Summary odd ratios together, with 95% confidence intervals, were estimated using random-effects and Mantel-Haenszel fixed-effect models. Heterogeneity was assessed using Galbraith plots and with the Q statistic and I2. Sensitivity analysis was conducted to analyse the effects of individual trials on summary estimates. Publication bias was assessed using funnel plots and the Begg and Egger tests.
Results of the review
Six RCTs were included in the review (n=966 patients). Five trials had adequate generation of allocation sequence; four of these had adequate concealment of treatment allocation. None of the trials were double blinded. Only one trial was adequately powered.

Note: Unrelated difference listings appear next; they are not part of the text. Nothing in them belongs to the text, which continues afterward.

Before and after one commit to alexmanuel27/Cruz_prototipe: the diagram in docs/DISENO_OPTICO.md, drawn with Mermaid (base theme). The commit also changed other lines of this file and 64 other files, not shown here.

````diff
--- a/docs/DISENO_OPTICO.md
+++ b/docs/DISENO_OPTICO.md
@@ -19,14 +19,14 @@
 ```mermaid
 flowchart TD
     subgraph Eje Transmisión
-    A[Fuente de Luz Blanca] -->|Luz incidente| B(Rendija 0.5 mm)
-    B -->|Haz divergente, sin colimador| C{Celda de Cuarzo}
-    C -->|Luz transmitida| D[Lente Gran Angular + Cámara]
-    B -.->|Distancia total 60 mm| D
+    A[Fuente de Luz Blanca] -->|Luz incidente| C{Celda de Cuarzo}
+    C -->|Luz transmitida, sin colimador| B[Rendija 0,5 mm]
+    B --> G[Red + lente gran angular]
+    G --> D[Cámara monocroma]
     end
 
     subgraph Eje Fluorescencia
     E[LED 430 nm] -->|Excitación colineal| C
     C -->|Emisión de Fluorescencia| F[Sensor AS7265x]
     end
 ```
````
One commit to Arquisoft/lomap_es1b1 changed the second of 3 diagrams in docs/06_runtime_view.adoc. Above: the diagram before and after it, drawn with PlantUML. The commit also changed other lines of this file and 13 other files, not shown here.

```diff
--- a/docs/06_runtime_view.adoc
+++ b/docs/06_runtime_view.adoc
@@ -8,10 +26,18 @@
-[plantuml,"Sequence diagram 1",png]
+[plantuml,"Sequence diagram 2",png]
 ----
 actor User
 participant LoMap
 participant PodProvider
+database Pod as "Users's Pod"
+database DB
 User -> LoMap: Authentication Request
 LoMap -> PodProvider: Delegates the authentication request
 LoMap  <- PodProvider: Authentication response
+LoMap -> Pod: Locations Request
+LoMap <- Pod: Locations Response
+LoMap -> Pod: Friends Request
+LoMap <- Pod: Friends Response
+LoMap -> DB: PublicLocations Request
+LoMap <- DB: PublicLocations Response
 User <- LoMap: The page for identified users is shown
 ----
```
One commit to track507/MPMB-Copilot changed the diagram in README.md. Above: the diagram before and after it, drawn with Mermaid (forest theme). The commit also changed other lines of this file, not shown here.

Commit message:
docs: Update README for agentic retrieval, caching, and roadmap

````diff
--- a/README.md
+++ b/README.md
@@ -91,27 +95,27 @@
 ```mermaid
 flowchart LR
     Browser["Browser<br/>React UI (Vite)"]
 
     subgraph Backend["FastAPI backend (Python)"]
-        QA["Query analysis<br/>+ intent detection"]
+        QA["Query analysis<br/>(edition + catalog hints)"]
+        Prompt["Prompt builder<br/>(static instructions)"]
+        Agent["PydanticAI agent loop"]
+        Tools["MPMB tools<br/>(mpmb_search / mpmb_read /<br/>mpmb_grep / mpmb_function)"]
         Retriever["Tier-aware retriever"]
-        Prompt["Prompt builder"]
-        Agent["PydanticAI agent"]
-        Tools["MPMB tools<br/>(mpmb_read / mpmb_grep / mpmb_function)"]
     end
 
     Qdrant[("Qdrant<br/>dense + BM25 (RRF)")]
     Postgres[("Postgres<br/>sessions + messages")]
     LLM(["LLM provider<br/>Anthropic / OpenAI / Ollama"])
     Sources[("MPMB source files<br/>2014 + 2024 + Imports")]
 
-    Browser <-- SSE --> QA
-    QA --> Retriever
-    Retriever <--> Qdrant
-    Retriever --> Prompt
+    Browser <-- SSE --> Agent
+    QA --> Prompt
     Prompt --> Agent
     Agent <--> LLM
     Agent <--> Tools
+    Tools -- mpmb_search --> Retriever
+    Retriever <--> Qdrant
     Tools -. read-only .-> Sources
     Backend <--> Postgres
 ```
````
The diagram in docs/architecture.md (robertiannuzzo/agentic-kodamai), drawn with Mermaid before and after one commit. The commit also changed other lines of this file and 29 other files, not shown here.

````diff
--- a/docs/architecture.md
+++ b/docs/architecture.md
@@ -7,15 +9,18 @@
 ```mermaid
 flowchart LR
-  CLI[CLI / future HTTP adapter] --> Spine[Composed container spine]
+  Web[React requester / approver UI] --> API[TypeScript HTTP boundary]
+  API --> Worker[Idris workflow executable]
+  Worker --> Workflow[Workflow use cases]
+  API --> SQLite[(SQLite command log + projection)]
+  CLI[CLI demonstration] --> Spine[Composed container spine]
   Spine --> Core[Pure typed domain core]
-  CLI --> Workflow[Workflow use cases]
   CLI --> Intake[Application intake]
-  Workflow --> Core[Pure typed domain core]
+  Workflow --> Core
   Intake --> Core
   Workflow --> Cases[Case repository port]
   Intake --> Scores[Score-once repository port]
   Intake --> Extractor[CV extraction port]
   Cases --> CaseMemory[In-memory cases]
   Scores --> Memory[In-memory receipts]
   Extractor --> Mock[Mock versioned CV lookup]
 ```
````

Cannulation rates: There was no difference in the incidence of cannulation between the early pre-cut group and the persistent attempts group treatment group (OR 1.20, 95% CI 0.55 to 2.69). There was evidence of heterogeneity between trials (p=0.04; I2=60%). Excluding two trials that performed immediate pre-cut did not alter the results. There was no evidence of publication bias.
Risk of complications: The risk of post-endoscopic retrograde cholangiopancreatography pancreatitis was reduced in the early pre-cut group compared with the persistent attempts group (OR 0.47, 95% CI 0.24 to 0.91). There was no significant difference between the two treatment groups for post-procedural bleeding, endoscopic retrograde cholangiopancreatography-related perforation, and cholangitis, or in the overall complication rates.
Available evidence suggested that, in experienced hands, the early implementation of pre-cut and persistent cannulation attempts had similar overall cannulation rates; early pre-cut implementation reduced post-endoscopic retrograde cholangiopancreatography pancreatitis risk, but not the overall complication rate.
This review addressed a clear question and inclusion criteria were defined. The literature search was adequate and included some attempts to locate unpublished studies. Publication bias was assessed in the review and no evidence was found. Appropriate steps were taken to minimise bias and errors at all stages of the review process.
Trial quality was formally assessed using relevant criteria; the results were discussed in the review. Methods used to pool data were appropriate and included investigation of heterogeneity.
The authors' conclusions are supported by the results and are likely to be reliable; their call for additional research is justified based on the small number of included trials with small sample sizes.
Implications of the review for practice and research
Practice: The authors did not state any implications for practice.
Research: The authors stated that further large, well-conducted RCTs are needed to confirm the review findings.
Cennamo V, Fuccio L, Zagari RM, Eusebi LH, Ceroni L, Laterza L, Fabbri C, Bazzoli F. Can early precut implementation reduce endoscopic retrograde cholangiopancreatography-related complication risk? Meta-analysis of randomized controlled trials. Endoscopy 2010; 42(5): 381-388
Subject indexing assigned by NLM
Cholangiopancreatography, Endoscopic Retrograde /adverse effects; Common Bile Duct Diseases /surgery; Humans; Incidence; Pancreatitis /epidemiology /etiology /prevention & Postoperative Complications; Prognosis; Randomized Controlled Trials as Topic; Risk Assessment /methods; Risk Factors; Sphincterotomy, Endoscopic /adverse effects /methods; Time Factors; control
Date bibliographic record published
Date abstract record published
This is a critical abstract of a systematic review that meets the criteria for inclusion on DARE. Each critical abstract contains a brief summary of the review methods, results and conclusions followed by a detailed critical assessment on the reliability of the review and the conclusions drawn.